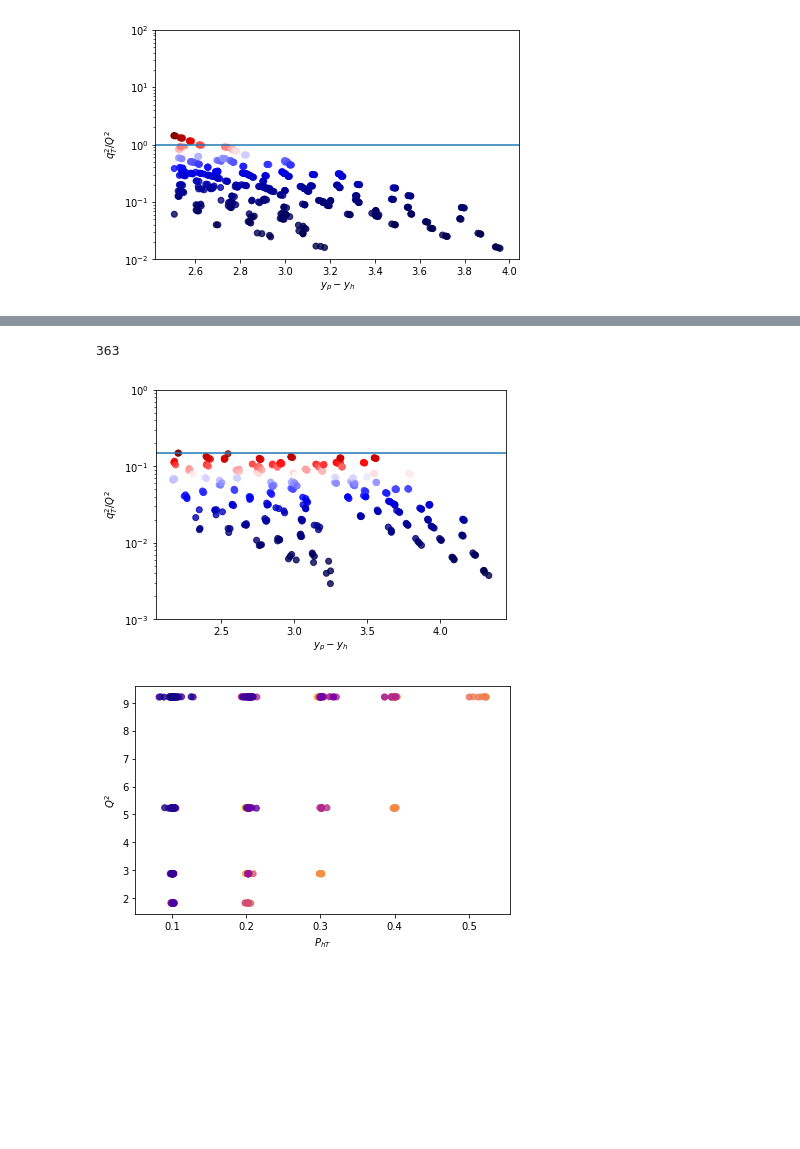
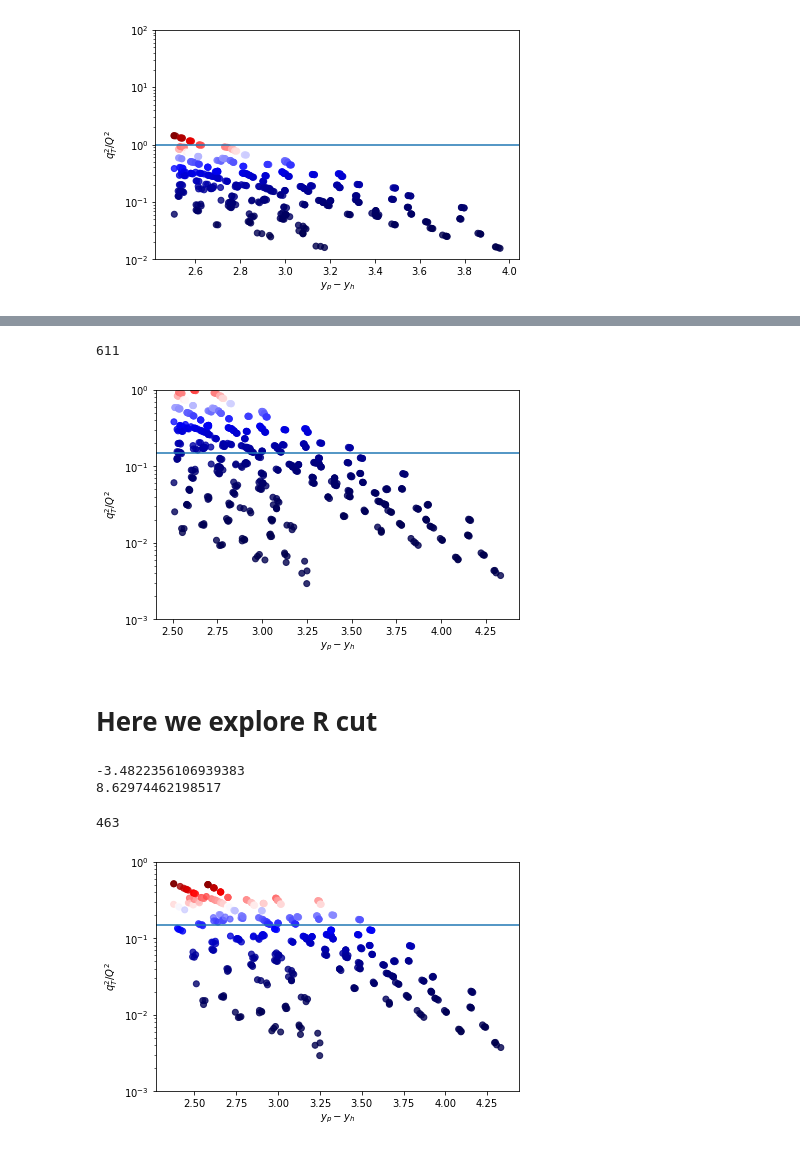
Before and after one commit to prokudin/psu_project_2018, a Jupyter notebook: notebooks_alexei_gk/HERMES_rapidity_color_plot_Alexei.ipynb, the cells around one changed output, grey strips where cells are left out. Cells and saved outputs as stored; diff of their text form; code cells hidden in the pictures; blank space fills up the shorter version.

```diff
--- a/notebooks_alexei_gk/HERMES_rapidity_color_plot_Alexei.ipynb
+++ b/notebooks_alexei_gk/HERMES_rapidity_color_plot_Alexei.ipynb
@@ -346,8 +344,7 @@ cut_data_qt = data.query("z>0.2 and z<0.6 and Q2>1.69 and (pT/z)**2<=0.15*Q2")
-# %%
-len(cut_data_qt)
-# %% [output]
-363
 # %%
+cut_data_qt = data.query("z>0.2 and z<0.6 and Q2>1.69 and (pT/z)**2<=0.15*Q2")
+#cut_data_qt = data.query("z>0.2 and z<0.6 and Q2>1.69 and dy>2.5")
+print(len(cut_data_qt))
 fig, ax, vert, hor = color_plot(cut_data_qt,"qToverQ2", "dy",cmap="seismic", alpha=0.8)
 #ax.yscale('symlog')
 ax.set_yscale("log")
@@ -356,15 +353,29 @@ plt.axhline(0.15,0,6)
 plt.savefig("hermes_data_rapidity.pdf")
 plt.show()
 # %% [output]
+611
-[figure, old version]
+[figure, new version]
+# %% [markdown]
+# Here we explore R cut
+# %%
+print(np.min(data["lnR"]))
+print(np.max(data["lnR"]))
+# %% [output]
+-3.4822356106939383
+8.62974462198517
 # %%
-fig, ax, vert, hor = color_plot(cut_data_qt,"Q2", "pT", alpha=0.8)
+#cut_data_R = data.query("z>0.2 and z<0.6 and Q2>1.69 and (pT/z)**2<=0.15*Q2 and lnR<-1.5")
+cut_data_R = data.query("z>0.2 and z<0.6 and Q2>1.69 and lnR<-0.5")
+
+print(len(cut_data_R))
+fig, ax, vert, hor = color_plot(cut_data_R,"qToverQ2", "dy",cmap="seismic", alpha=0.8)
 #ax.yscale('symlog')
-#ax.set_yscale("log")
-#ax.set_ylim([0.0001,100])
-#plt.axhline(0.15,0,6)
-plt.savefig("hermes_data_new_pt.pdf")
+ax.set_yscale("log")
+ax.set_ylim([0.001,1])
+plt.axhline(0.15,0,6)
+plt.savefig("hermes_data_R.pdf")
 plt.show()
 # %% [output]
+463
-[figure, old version]
+[figure, new version]
 # %%
```
Also changed, not shown: parts of 8 cells of this notebook, 3 other files.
§ §
TASK → Please output all of the entries exactly as they appear, with no pictures.

WRITTEN RESPONSE →
Before and after one commit to prokudin/psu_project_2018, a Jupyter notebook: notebooks_alexei_gk/HERMES_rapidity_color_plot_Alexei.ipynb, the cells around one changed output, grey strips where cells are left out. Cells and saved outputs as stored; diff of their text form; code cells hidden in the pictures; blank space fills up the shorter version.

```diff
--- a/notebooks_alexei_gk/HERMES_rapidity_color_plot_Alexei.ipynb
+++ b/notebooks_alexei_gk/HERMES_rapidity_color_plot_Alexei.ipynb
@@ -346,8 +344,7 @@ cut_data_qt = data.query("z>0.2 and z<0.6 and Q2>1.69 and (pT/z)**2<=0.15*Q2")
-# %%
-len(cut_data_qt)
-# %% [output]
-363
 # %%
+cut_data_qt = data.query("z>0.2 and z<0.6 and Q2>1.69 and (pT/z)**2<=0.15*Q2")
+#cut_data_qt = data.query("z>0.2 and z<0.6 and Q2>1.69 and dy>2.5")
+print(len(cut_data_qt))
 fig, ax, vert, hor = color_plot(cut_data_qt,"qToverQ2", "dy",cmap="seismic", alpha=0.8)
 #ax.yscale('symlog')
 ax.set_yscale("log")
@@ -356,15 +353,29 @@ plt.axhline(0.15,0,6)
 plt.savefig("hermes_data_rapidity.pdf")
 plt.show()
 # %% [output]
+611
-[figure, old version]
+[figure, new version]
+# %% [markdown]
+# Here we explore R cut
+# %%
+print(np.min(data["lnR"]))
+print(np.max(data["lnR"]))
+# %% [output]
+-3.4822356106939383
+8.62974462198517
 # %%
-fig, ax, vert, hor = color_plot(cut_data_qt,"Q2", "pT", alpha=0.8)
+#cut_data_R = data.query("z>0.2 and z<0.6 and Q2>1.69 and (pT/z)**2<=0.15*Q2 and lnR<-1.5")
+cut_data_R = data.query("z>0.2 and z<0.6 and Q2>1.69 and lnR<-0.5")
+
+print(len(cut_data_R))
+fig, ax, vert, hor = color_plot(cut_data_R,"qToverQ2", "dy",cmap="seismic", alpha=0.8)
 #ax.yscale('symlog')
-#ax.set_yscale("log")
-#ax.set_ylim([0.0001,100])
-#plt.axhline(0.15,0,6)
-plt.savefig("hermes_data_new_pt.pdf")
+ax.set_yscale("log")
+ax.set_ylim([0.001,1])
+plt.axhline(0.15,0,6)
+plt.savefig("hermes_data_R.pdf")
 plt.show()
 # %% [output]
+463
-[figure, old version]
+[figure, new version]
 # %%
```
Also changed, not shown: parts of 8 cells of this notebook, 3 other files.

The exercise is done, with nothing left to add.